====== Source data

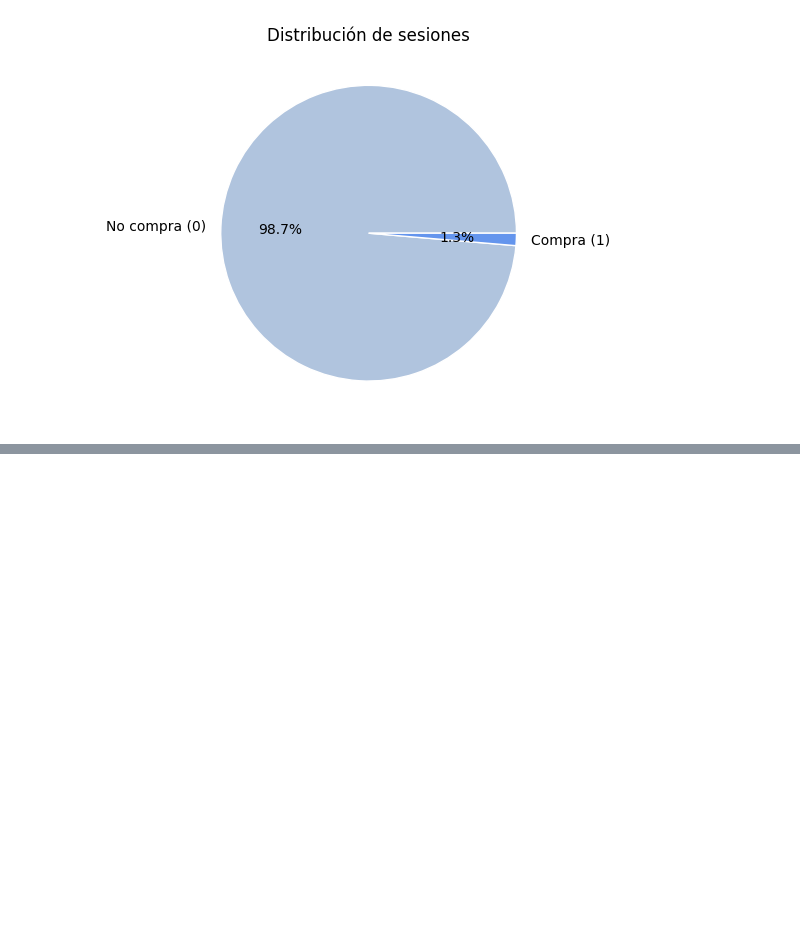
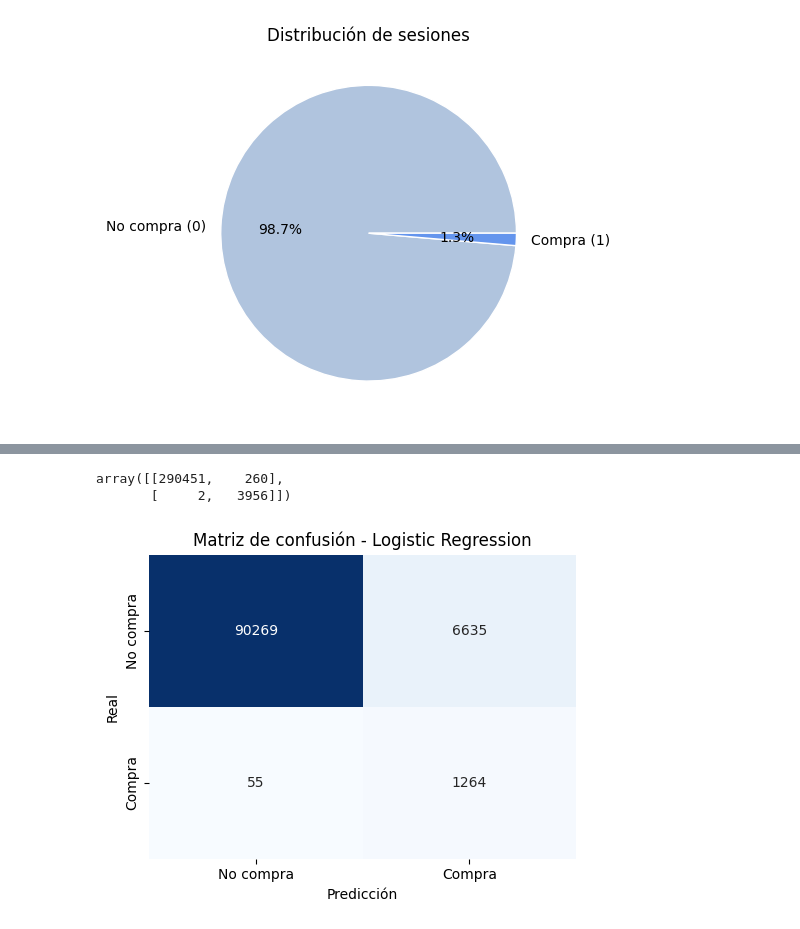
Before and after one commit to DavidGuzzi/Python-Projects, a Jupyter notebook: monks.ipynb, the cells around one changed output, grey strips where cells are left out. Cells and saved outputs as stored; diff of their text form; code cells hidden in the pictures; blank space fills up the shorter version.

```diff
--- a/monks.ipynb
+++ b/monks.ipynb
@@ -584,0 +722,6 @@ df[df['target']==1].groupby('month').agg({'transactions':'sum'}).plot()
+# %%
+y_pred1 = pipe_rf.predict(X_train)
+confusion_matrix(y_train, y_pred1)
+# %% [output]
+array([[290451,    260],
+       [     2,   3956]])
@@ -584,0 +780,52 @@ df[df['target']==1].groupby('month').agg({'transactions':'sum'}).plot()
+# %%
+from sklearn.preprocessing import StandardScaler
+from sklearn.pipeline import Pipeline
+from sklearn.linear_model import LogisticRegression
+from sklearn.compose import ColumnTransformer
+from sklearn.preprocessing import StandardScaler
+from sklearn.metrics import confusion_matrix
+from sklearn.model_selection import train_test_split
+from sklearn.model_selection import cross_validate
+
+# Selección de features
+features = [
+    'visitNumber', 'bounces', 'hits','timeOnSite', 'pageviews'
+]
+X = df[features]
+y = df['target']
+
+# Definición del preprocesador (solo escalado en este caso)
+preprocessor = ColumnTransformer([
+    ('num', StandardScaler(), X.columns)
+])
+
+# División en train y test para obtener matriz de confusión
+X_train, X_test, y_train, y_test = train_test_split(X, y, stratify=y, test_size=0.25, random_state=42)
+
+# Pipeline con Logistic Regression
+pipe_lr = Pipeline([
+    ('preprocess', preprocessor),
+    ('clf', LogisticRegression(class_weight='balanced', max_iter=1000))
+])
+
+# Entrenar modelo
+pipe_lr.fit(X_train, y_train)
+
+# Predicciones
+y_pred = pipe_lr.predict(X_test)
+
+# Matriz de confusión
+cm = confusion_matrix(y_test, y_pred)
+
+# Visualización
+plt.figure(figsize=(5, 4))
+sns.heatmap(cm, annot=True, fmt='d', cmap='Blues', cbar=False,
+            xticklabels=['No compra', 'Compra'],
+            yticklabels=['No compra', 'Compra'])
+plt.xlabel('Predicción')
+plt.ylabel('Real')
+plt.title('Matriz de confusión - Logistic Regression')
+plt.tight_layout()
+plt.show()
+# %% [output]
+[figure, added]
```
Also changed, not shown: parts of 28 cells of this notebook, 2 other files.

============

- _Task instructions_: Please output the material as written, apart from the images.

- _Answer below_:
Before and after one commit to DavidGuzzi/Python-Projects, a Jupyter notebook: monks.ipynb, the cells around one changed output, grey strips where cells are left out. Cells and saved outputs as stored; diff of their text form; code cells hidden in the pictures; blank space fills up the shorter version.

```diff
--- a/monks.ipynb
+++ b/monks.ipynb
@@ -584,0 +722,6 @@ df[df['target']==1].groupby('month').agg({'transactions':'sum'}).plot()
+# %%
+y_pred1 = pipe_rf.predict(X_train)
+confusion_matrix(y_train, y_pred1)
+# %% [output]
+array([[290451,    260],
+       [     2,   3956]])
@@ -584,0 +780,52 @@ df[df['target']==1].groupby('month').agg({'transactions':'sum'}).plot()
+# %%
+from sklearn.preprocessing import StandardScaler
+from sklearn.pipeline import Pipeline
+from sklearn.linear_model import LogisticRegression
+from sklearn.compose import ColumnTransformer
+from sklearn.preprocessing import StandardScaler
+from sklearn.metrics import confusion_matrix
+from sklearn.model_selection import train_test_split
+from sklearn.model_selection import cross_validate
+
+# Selección de features
+features = [
+    'visitNumber', 'bounces', 'hits','timeOnSite', 'pageviews'
+]
+X = df[features]
+y = df['target']
+
+# Definición del preprocesador (solo escalado en este caso)
+preprocessor = ColumnTransformer([
+    ('num', StandardScaler(), X.columns)
+])
+
+# División en train y test para obtener matriz de confusión
+X_train, X_test, y_train, y_test = train_test_split(X, y, stratify=y, test_size=0.25, random_state=42)
+
+# Pipeline con Logistic Regression
+pipe_lr = Pipeline([
+    ('preprocess', preprocessor),
+    ('clf', LogisticRegression(class_weight='balanced', max_iter=1000))
+])
+
+# Entrenar modelo
+pipe_lr.fit(X_train, y_train)
+
+# Predicciones
+y_pred = pipe_lr.predict(X_test)
+
+# Matriz de confusión
+cm = confusion_matrix(y_test, y_pred)
+
+# Visualización
+plt.figure(figsize=(5, 4))
+sns.heatmap(cm, annot=True, fmt='d', cmap='Blues', cbar=False,
+            xticklabels=['No compra', 'Compra'],
+            yticklabels=['No compra', 'Compra'])
+plt.xlabel('Predicción')
+plt.ylabel('Real')
+plt.title('Matriz de confusión - Logistic Regression')
+plt.tight_layout()
+plt.show()
+# %% [output]
+[figure, added]
```
Also changed, not shown: parts of 28 cells of this notebook, 2 other files.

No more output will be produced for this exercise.